Dataset records ->
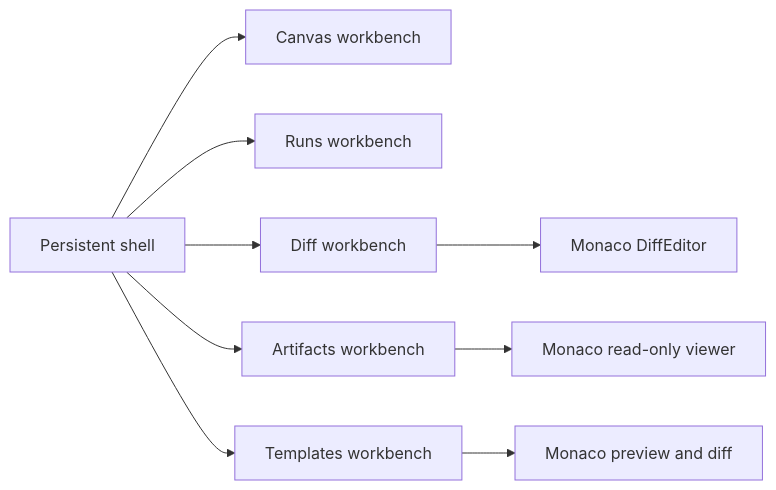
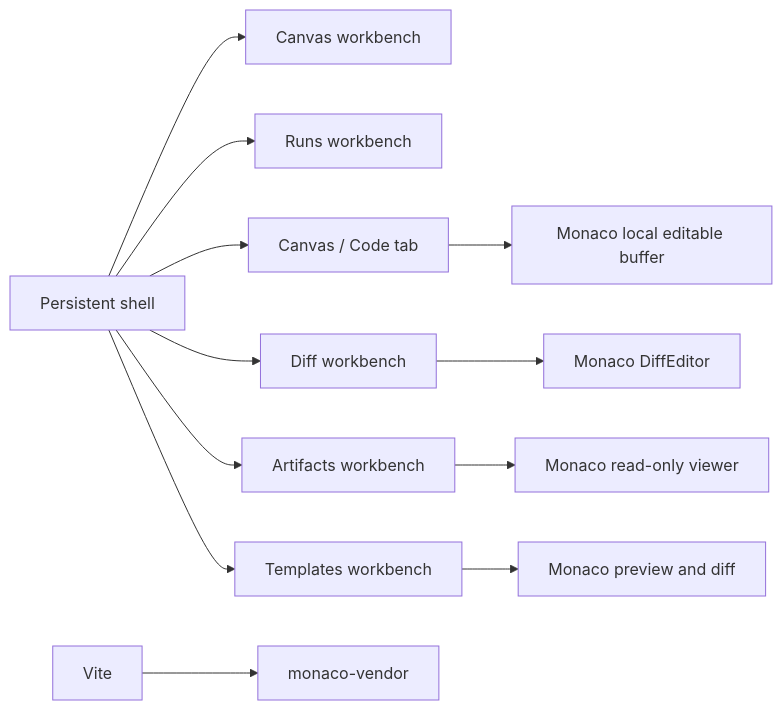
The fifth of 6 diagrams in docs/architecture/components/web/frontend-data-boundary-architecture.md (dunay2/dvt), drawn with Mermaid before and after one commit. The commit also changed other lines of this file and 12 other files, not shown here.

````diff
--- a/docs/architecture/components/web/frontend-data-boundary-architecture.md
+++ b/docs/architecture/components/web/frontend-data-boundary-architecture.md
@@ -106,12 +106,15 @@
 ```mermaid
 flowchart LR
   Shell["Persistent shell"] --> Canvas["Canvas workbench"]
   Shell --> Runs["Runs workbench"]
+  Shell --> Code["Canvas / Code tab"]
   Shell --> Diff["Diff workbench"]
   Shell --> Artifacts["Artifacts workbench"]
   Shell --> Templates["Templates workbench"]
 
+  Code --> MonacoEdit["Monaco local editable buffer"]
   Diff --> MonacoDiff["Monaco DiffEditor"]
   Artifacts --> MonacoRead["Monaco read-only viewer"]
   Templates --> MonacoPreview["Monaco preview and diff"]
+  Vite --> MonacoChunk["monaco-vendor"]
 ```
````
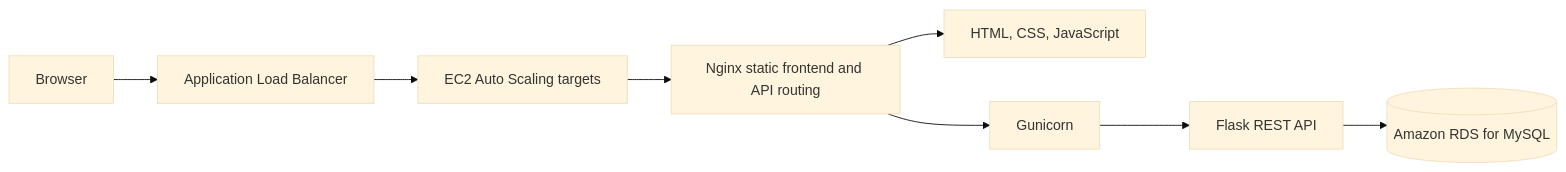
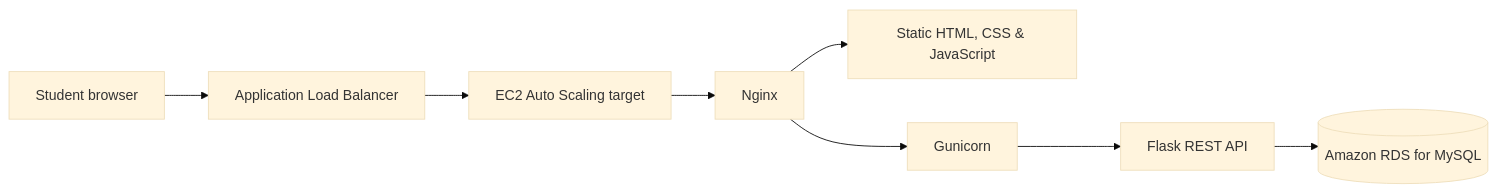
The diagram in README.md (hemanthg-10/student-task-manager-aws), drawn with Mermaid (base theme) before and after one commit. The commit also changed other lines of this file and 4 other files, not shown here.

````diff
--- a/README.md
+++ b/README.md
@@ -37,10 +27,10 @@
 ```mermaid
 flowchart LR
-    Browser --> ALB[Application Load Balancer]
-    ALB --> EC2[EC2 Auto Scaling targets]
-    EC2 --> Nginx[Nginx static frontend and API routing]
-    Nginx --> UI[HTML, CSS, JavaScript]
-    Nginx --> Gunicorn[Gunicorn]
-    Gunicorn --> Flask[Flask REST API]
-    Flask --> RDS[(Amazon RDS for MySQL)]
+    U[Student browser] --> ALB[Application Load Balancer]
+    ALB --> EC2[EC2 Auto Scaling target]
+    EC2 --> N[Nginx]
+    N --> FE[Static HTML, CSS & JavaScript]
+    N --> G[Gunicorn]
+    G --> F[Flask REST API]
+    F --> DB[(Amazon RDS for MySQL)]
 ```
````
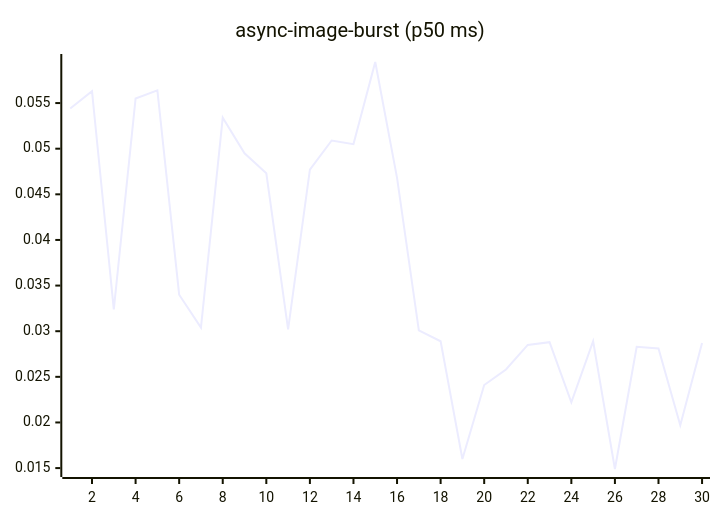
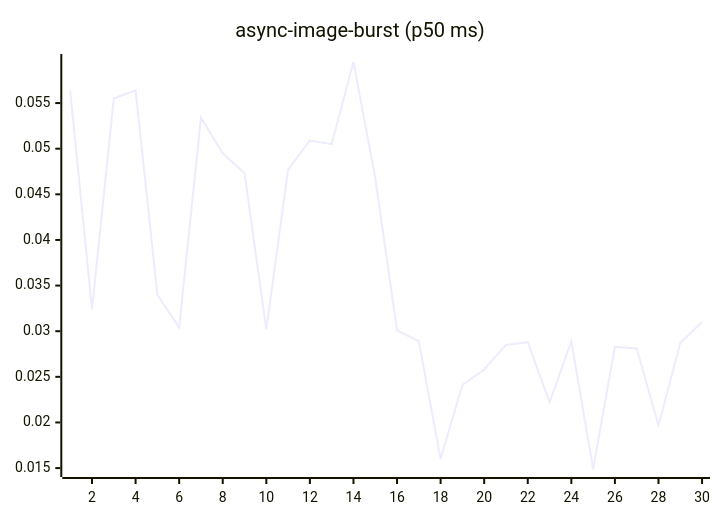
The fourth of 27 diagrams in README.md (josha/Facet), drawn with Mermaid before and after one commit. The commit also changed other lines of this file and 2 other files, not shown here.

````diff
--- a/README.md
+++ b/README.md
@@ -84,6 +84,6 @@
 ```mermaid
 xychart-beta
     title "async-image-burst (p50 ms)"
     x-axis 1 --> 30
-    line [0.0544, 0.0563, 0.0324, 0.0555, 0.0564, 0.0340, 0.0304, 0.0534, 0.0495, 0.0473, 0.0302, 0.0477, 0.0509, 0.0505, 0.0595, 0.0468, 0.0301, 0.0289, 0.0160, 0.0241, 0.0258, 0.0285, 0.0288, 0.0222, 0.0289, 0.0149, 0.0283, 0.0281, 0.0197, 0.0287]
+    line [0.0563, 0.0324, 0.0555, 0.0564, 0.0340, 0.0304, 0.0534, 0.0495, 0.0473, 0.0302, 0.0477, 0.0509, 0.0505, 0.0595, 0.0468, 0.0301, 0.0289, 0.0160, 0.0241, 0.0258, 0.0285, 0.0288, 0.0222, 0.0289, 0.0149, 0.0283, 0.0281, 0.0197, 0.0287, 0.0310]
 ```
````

Assignment -> Could you set down the material above word for word while dropping its pictures?

Answer to this exercise ->
The fifth of 6 diagrams in docs/architecture/components/web/frontend-data-boundary-architecture.md (dunay2/dvt), drawn with Mermaid before and after one commit. The commit also changed other lines of this file and 12 other files, not shown here.

````diff
--- a/docs/architecture/components/web/frontend-data-boundary-architecture.md
+++ b/docs/architecture/components/web/frontend-data-boundary-architecture.md
@@ -106,12 +106,15 @@
 ```mermaid
 flowchart LR
   Shell["Persistent shell"] --> Canvas["Canvas workbench"]
   Shell --> Runs["Runs workbench"]
+  Shell --> Code["Canvas / Code tab"]
   Shell --> Diff["Diff workbench"]
   Shell --> Artifacts["Artifacts workbench"]
   Shell --> Templates["Templates workbench"]
 
+  Code --> MonacoEdit["Monaco local editable buffer"]
   Diff --> MonacoDiff["Monaco DiffEditor"]
   Artifacts --> MonacoRead["Monaco read-only viewer"]
   Templates --> MonacoPreview["Monaco preview and diff"]
+  Vite --> MonacoChunk["monaco-vendor"]
 ```
````
The diagram in README.md (hemanthg-10/student-task-manager-aws), drawn with Mermaid (base theme) before and after one commit. The commit also changed other lines of this file and 4 other files, not shown here.

````diff
--- a/README.md
+++ b/README.md
@@ -37,10 +27,10 @@
 ```mermaid
 flowchart LR
-    Browser --> ALB[Application Load Balancer]
-    ALB --> EC2[EC2 Auto Scaling targets]
-    EC2 --> Nginx[Nginx static frontend and API routing]
-    Nginx --> UI[HTML, CSS, JavaScript]
-    Nginx --> Gunicorn[Gunicorn]
-    Gunicorn --> Flask[Flask REST API]
-    Flask --> RDS[(Amazon RDS for MySQL)]
+    U[Student browser] --> ALB[Application Load Balancer]
+    ALB --> EC2[EC2 Auto Scaling target]
+    EC2 --> N[Nginx]
+    N --> FE[Static HTML, CSS & JavaScript]
+    N --> G[Gunicorn]
+    G --> F[Flask REST API]
+    F --> DB[(Amazon RDS for MySQL)]
 ```
````
The fourth of 27 diagrams in README.md (josha/Facet), drawn with Mermaid before and after one commit. The commit also changed other lines of this file and 2 other files, not shown here.

````diff
--- a/README.md
+++ b/README.md
@@ -84,6 +84,6 @@
 ```mermaid
 xychart-beta
     title "async-image-burst (p50 ms)"
     x-axis 1 --> 30
-    line [0.0544, 0.0563, 0.0324, 0.0555, 0.0564, 0.0340, 0.0304, 0.0534, 0.0495, 0.0473, 0.0302, 0.0477, 0.0509, 0.0505, 0.0595, 0.0468, 0.0301, 0.0289, 0.0160, 0.0241, 0.0258, 0.0285, 0.0288, 0.0222, 0.0289, 0.0149, 0.0283, 0.0281, 0.0197, 0.0287]
+    line [0.0563, 0.0324, 0.0555, 0.0564, 0.0340, 0.0304, 0.0534, 0.0495, 0.0473, 0.0302, 0.0477, 0.0509, 0.0505, 0.0595, 0.0468, 0.0301, 0.0289, 0.0160, 0.0241, 0.0258, 0.0285, 0.0288, 0.0222, 0.0289, 0.0149, 0.0283, 0.0281, 0.0197, 0.0287, 0.0310]
 ```
````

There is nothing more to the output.